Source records
=-=-=-=-=

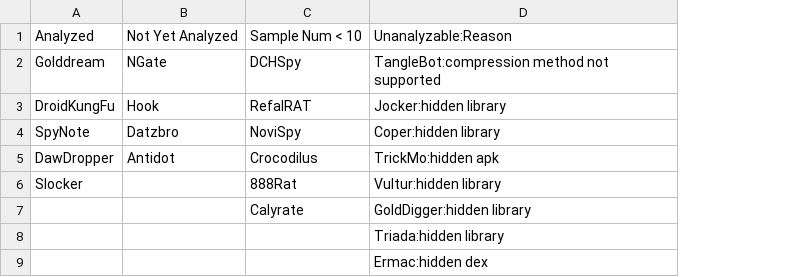
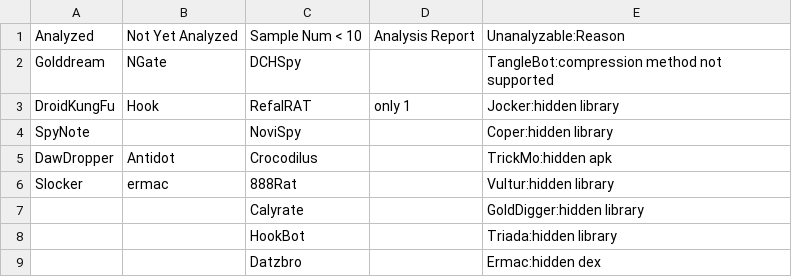
Before and after one commit to pulorsok/rule_score_auto_adjust, a CSV file: apk-mafias-list.csv, drawn as a sheet; the diff names each change by its address in the sheet, - before the commit and + after, or states it on an @@ line.

```diff
--- a/apk-mafias-list.csv
+++ b/apk-mafias-list.csv
+column D, rows 1-3: Analysis Report |  | only 1
-B4: Datzbro
+B4: (empty)
-B6: (empty)
+B6: ermac
-C8: (empty)
+C8: HookBot
-C9: (empty)
+C9: Datzbro
```
Also changed, not shown: 6 other files.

=-=-=-=-=

# [ASSIGNED TASK]
What is the number of lines in the records that contain "mafias"? State that number alone.

# [RESULT FOR THIS EXERCISE]
3